Work request: I need the number of lines in the listing below that include the string "priority", and only that number.
(Data for review begins)
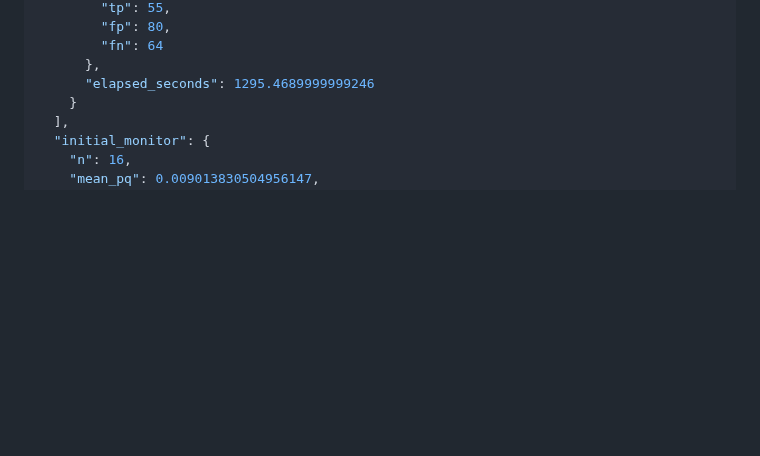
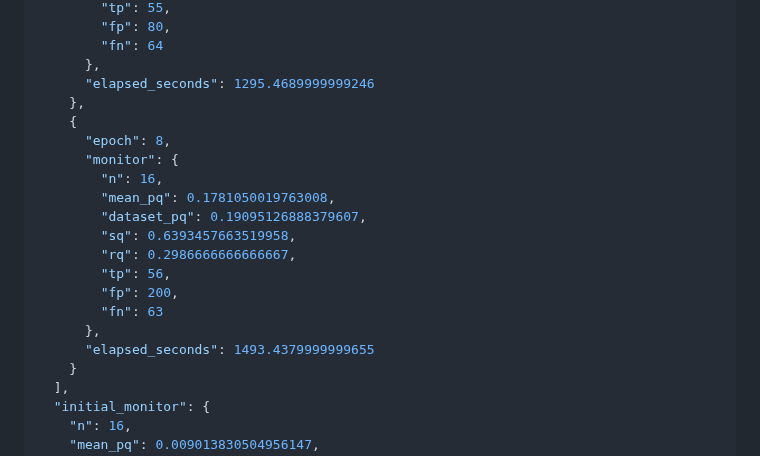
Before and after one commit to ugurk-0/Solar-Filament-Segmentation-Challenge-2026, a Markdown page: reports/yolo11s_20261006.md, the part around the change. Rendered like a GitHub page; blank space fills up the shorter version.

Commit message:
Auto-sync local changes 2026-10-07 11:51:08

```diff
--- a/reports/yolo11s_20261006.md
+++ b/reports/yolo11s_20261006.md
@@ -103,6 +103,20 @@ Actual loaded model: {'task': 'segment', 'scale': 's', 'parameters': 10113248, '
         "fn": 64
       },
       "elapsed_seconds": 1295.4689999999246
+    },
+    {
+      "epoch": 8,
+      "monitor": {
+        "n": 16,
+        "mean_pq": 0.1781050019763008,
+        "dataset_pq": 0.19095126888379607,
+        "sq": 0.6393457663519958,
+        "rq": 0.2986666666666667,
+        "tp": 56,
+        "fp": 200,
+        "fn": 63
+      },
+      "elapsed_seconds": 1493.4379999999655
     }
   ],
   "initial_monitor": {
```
(Data for review ends)
(Data for review begins)
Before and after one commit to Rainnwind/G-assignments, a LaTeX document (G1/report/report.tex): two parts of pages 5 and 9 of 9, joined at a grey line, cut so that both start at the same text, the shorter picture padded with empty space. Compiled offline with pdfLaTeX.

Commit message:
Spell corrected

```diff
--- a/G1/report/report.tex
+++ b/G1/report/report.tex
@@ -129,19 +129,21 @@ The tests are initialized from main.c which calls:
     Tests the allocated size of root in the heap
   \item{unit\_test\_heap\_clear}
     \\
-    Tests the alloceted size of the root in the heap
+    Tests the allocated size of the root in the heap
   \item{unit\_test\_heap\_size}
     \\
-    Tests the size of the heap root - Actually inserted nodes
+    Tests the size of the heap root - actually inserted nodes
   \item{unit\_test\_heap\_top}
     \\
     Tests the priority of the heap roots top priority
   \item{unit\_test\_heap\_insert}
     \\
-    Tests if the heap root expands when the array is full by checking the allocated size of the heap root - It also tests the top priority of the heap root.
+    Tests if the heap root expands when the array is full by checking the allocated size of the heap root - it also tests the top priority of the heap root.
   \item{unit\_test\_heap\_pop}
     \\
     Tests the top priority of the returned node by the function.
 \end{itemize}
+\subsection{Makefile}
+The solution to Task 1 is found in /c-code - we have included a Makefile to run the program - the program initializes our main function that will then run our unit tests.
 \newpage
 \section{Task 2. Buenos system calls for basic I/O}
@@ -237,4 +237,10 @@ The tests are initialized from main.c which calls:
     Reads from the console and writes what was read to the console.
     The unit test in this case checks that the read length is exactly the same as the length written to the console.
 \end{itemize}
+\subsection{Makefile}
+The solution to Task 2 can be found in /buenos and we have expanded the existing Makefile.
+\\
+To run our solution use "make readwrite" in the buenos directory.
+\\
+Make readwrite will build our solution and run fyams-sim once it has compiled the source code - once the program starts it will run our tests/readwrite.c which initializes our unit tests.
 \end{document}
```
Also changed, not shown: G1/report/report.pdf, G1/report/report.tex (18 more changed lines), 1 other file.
(Data for review ends)
(Data for review begins)
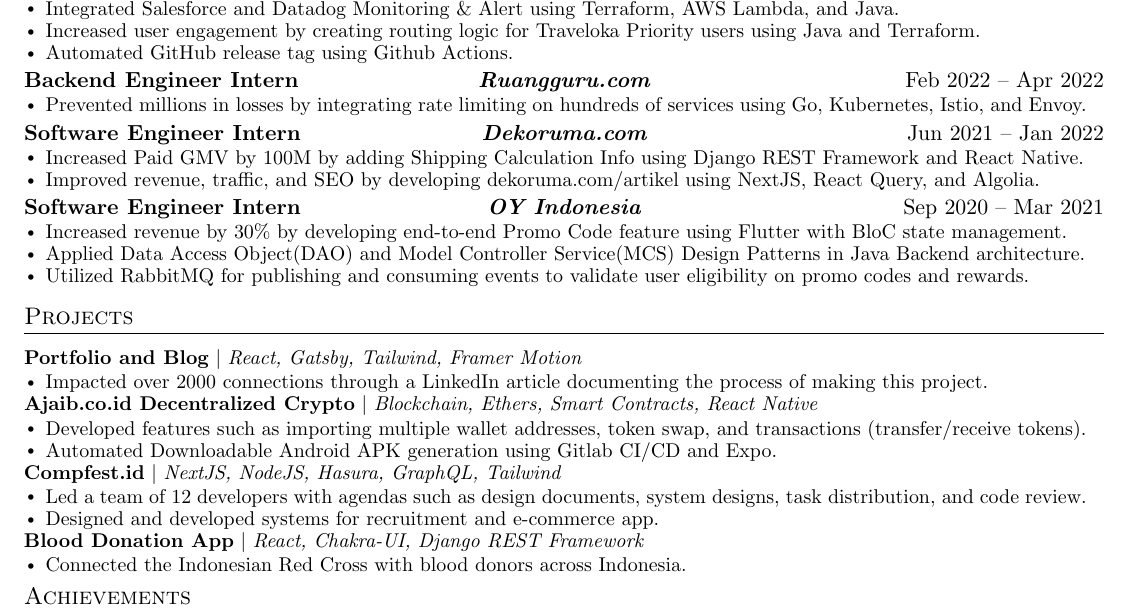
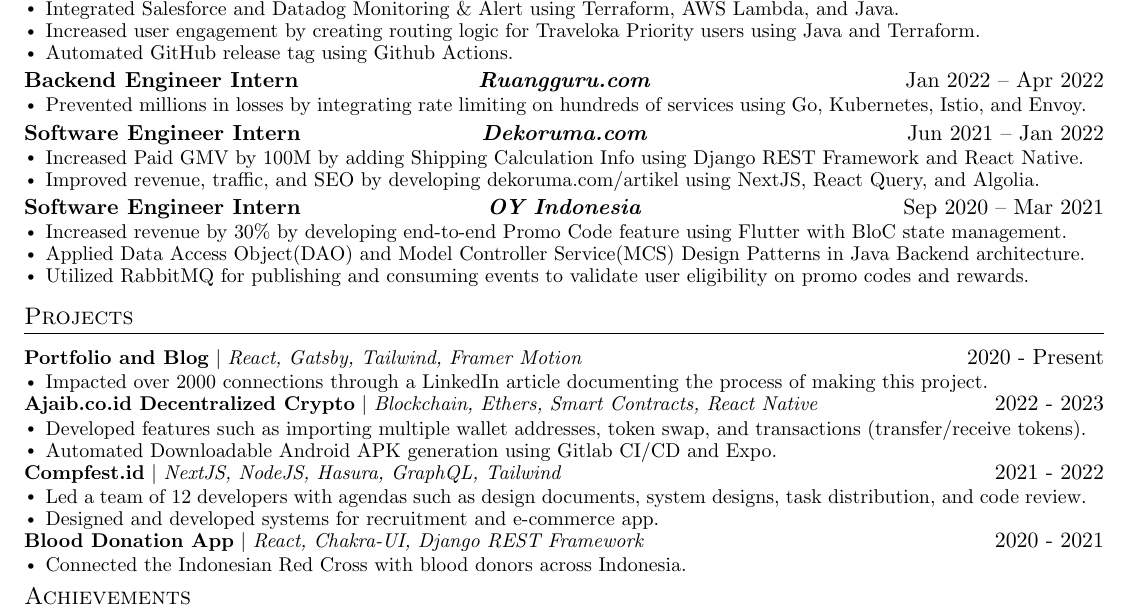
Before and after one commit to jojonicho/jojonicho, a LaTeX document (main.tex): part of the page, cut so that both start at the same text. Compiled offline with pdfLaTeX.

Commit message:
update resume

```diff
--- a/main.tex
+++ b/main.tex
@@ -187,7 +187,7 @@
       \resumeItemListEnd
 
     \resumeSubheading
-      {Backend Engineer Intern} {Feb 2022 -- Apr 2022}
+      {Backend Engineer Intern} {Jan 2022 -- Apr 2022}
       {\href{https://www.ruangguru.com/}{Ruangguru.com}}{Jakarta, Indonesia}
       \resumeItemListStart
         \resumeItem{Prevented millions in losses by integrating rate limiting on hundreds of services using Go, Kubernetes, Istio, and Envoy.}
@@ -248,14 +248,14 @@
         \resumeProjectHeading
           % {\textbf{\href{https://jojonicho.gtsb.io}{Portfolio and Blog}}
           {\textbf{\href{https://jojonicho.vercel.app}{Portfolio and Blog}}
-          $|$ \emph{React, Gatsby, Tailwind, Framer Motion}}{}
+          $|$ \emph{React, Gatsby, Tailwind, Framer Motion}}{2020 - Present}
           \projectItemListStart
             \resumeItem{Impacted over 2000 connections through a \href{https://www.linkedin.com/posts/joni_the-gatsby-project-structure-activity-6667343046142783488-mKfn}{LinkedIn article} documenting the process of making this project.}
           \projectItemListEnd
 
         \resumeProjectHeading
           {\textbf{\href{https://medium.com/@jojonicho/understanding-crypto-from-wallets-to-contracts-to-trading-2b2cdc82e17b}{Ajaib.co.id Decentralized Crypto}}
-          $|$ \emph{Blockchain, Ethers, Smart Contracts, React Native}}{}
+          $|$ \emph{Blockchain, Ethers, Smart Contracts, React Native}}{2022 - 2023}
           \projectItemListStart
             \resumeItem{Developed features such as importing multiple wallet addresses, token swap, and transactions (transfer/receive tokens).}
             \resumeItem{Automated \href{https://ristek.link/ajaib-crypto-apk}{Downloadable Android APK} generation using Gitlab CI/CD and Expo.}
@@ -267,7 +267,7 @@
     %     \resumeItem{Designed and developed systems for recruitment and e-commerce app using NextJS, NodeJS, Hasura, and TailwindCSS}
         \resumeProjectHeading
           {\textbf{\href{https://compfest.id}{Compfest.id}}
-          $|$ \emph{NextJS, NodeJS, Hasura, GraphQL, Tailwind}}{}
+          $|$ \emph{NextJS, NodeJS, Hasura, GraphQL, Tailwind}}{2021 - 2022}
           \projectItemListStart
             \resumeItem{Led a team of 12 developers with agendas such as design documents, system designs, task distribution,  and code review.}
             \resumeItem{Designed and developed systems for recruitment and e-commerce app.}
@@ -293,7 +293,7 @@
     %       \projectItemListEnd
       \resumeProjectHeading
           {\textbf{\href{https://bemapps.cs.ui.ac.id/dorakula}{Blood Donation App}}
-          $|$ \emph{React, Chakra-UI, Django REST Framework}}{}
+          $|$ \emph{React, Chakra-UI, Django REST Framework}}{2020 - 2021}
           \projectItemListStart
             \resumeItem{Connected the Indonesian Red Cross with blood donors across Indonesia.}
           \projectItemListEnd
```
(Data for review ends)
Output for this exercise: 4